Quaker Oats, an F&B Giant is shutting down their Aunt Jemina, a 130-year brand and its logo, recognizing that its sources are built on a racial stereotype.
The Pepsi-owned company mentioned the following in a statement given to CNN Business: “As we work to make progress toward racial equality through several initiatives, we also must take a hard look at our portfolio of brands and ensure they reflect our values and meet our consumers’ expectations.”
Aunt Jemima’s look has evolved over the years. But, the brand’s origin and logo is based on the song “Old Aunt Jemima” from a minstrel show performer and sung by slaves. The company’s website informed that the logo was established in 1890 and was predicated on Nancy Green, a “storyteller, cook and missionary worker.” Nevertheless, the website lacks to note that Green was born into slavery.

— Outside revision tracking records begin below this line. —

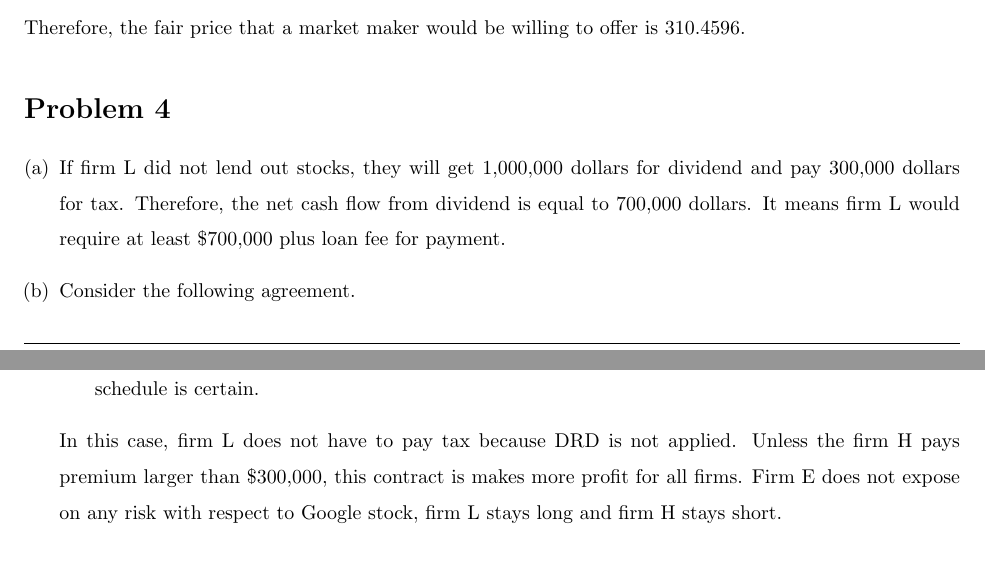
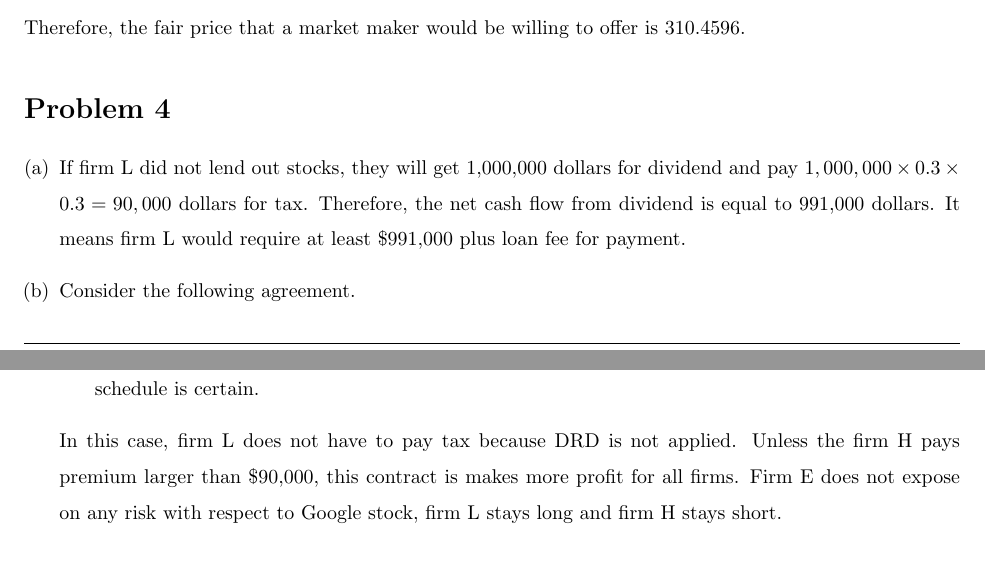
Before and after one commit to wbpark91/FIN513, a LaTeX problem sheet (Homework/HW1/FIN513_HW1.tex): two parts of pages 3 and 4 of 4, joined at a grey line, cut so that both start at the same text. Compiled offline with pdfLaTeX.

Commit message:
Problem 4 Updated

```diff
--- a/Homework/HW1/FIN513_HW1.tex
+++ b/Homework/HW1/FIN513_HW1.tex
@@ -230,14 +230,14 @@ Therefore, the fair price that a market maker would be willing to offer is 310.4
 \begin{homeworkProblem}%%[Prob. \Roman{homeworkProblemCounter}] % Roman numerals
 \begin{enumerate}[(a)]
 	\item	%% Sub-Problem(a)
-	If firm L did not lend out stocks, they will get 1,000,000 dollars for dividend and pay 300,000 dollars for tax. Therefore, the net cash flow from dividend is equal to 700,000 dollars. It means firm L would require at least \$700,000 plus loan fee for payment.
+	If firm L did not lend out stocks, they will get 1,000,000 dollars for dividend and pay $1,000,000 \times 0.3 \times 0.3 = 90,000$ dollars for tax. Therefore, the net cash flow from dividend is equal to 991,000 dollars. It means firm L would require at least \$991,000 plus loan fee for payment.
 	\item %% Sub-Problem(b)
 	Consider the following agreement.
 	\begin{enumerate}[(1)]
 		\item Firm L lend out 1,000,000 shares which is consistent with (a).
 		\item Firm H makes a repurchase agreement with firm E, which means firm H lend out 1,000,000 shares to firm E before dividend is paid, and get back after dividend is paid. This is possible since dividend schedule is certain.
 	\end{enumerate}
-	In this case, firm L does not have to pay tax because DRD is not applied. Unless the firm H pays premium larger than \$300,000, this contract is makes more profit for all firms. Firm E does not expose on any risk with respect to Google stock, firm L stays long and firm H stays short.
+	In this case, firm L does not have to pay tax because DRD is not applied. Unless the firm H pays premium larger than \$90,000, this contract is makes more profit for all firms. Firm E does not expose on any risk with respect to Google stock, firm L stays long and firm H stays short.
 \end{enumerate}
 \end{homeworkProblem}
 
```
Also changed, not shown: Homework/HW1/FIN513_HW1.pdf, Homework/HW1/hw1.pdf (added), 3 other files.
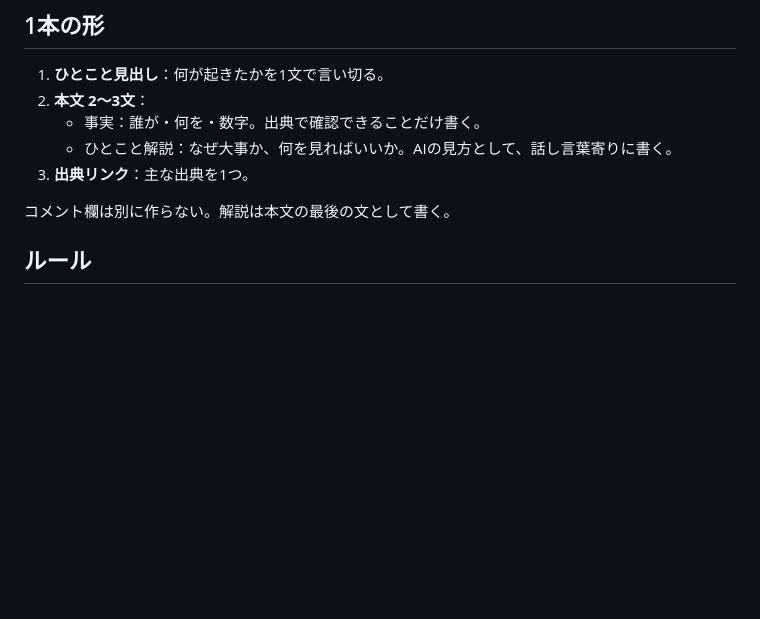
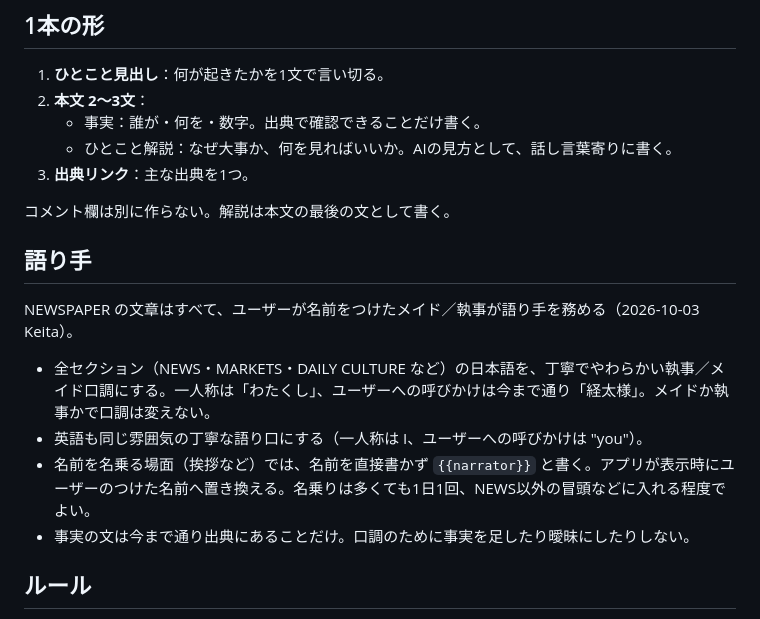
Before and after one commit to keisasaki3/life-quest-newspaper-data, a Markdown page: STYLE.md, the part around the change. Drawn GitHub-style; blank space fills up the shorter version.

Commit message:
docs: STYLE.md に語り手(メイド/執事)の基準を追加
Co-Authored-By: Claude Sonnet 5.5 <noreply@anthropic.com>
Claude-Session: https://claude.ai/code/session_01PFa3KYUg9pMw6LsiMXKK65

```diff
--- a/STYLE.md
+++ b/STYLE.md
@@ -11,6 +11,15 @@
 3. **出典リンク**：主な出典を1つ。
 
 コメント欄は別に作らない。解説は本文の最後の文として書く。
+
+## 語り手
+
+NEWSPAPER の文章はすべて、ユーザーが名前をつけたメイド／執事が語り手を務める（2026-10-03 Keita）。
+
+- 全セクション（NEWS・MARKETS・DAILY CULTURE など）の日本語を、丁寧でやわらかい執事／メイド口調にする。一人称は「わたくし」、ユーザーへの呼びかけは今まで通り「経太様」。メイドか執事かで口調は変えない。
+- 英語も同じ雰囲気の丁寧な語り口にする（一人称は I、ユーザーへの呼びかけは "you"）。
+- 名前を名乗る場面（挨拶など）では、名前を直接書かず `{{narrator}}` と書く。アプリが表示時にユーザーのつけた名前へ置き換える。名乗りは多くても1日1回、NEWS以外の冒頭などに入れる程度でよい。
+- 事実の文は今まで通り出典にあることだけ。口調のために事実を足したり曖昧にしたりしない。
 
 ## ルール
 
```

On Wednesday, Uncle Ben’s owner Mars also stated that “now is the right time to evolve the Uncle Ben’s brand, including its visual brand identity, which we will do,” adding that “we don’t yet know what the exact changes and timing will be, but we are evaluating all possibilities.”
Also, Conagra, which makes Mrs. Butterworth’s, informed that they will carry out a comprehensive brand and packaging review on the syrup brand. Conagra indicated that “can see that our packaging may be interpreted in a way that is wholly inconsistent with our values.”
There have been recurrent calls for Aunt Jemima to amend its logo. In a 2015 opinion article published in The New York Times, Cornell University professor Riché Richardson stated that the logo is “very much linked to Southern racism.”
Richardson told that the Aunt Jemima logo is founded on a “‘mammy,’ a devoted and submissive servant who eagerly nurtured the children of her white master and mistress while neglecting her own.” A statue of a maid mammy stereotype was accepted by the US Senate in 1923, but it was never constructed.
The brand also operated racist advertisements for numerous decades, with actresses representing the mammy stereotype. The brand developed their logo over time, and even employed singer Gladys Knight as a spokeswoman in the 1990s. As of today, Aunt Jemima outlines itself as a brand that represents “warmth, nourishment, and trust — qualities you’ll find in loving moms from diverse backgrounds who want the very best for their families.”
Kristin Kroepfl, Quaker Oats North America chief marketing officer stated: “While work has been done over the years to update the brand in a manner intended to be appropriate and respectful, we realize those changes are not enough,”
Pepsi (PEP) has still not disclosed their latest logo or brand name for the breakfast items. The brand will debut it in fall. The Aunt Jemima brand was bought by Quaker Oats in 1926 and later PepsiCo bought Quaker Oats in 2001.
Aunt Jemima will donate $5 million over the following five years with a view to “create meaningful, ongoing support and engagement in the Black community.” Previously in this week, Pepsi declared a $400 million group of initiatives to encourage the black community.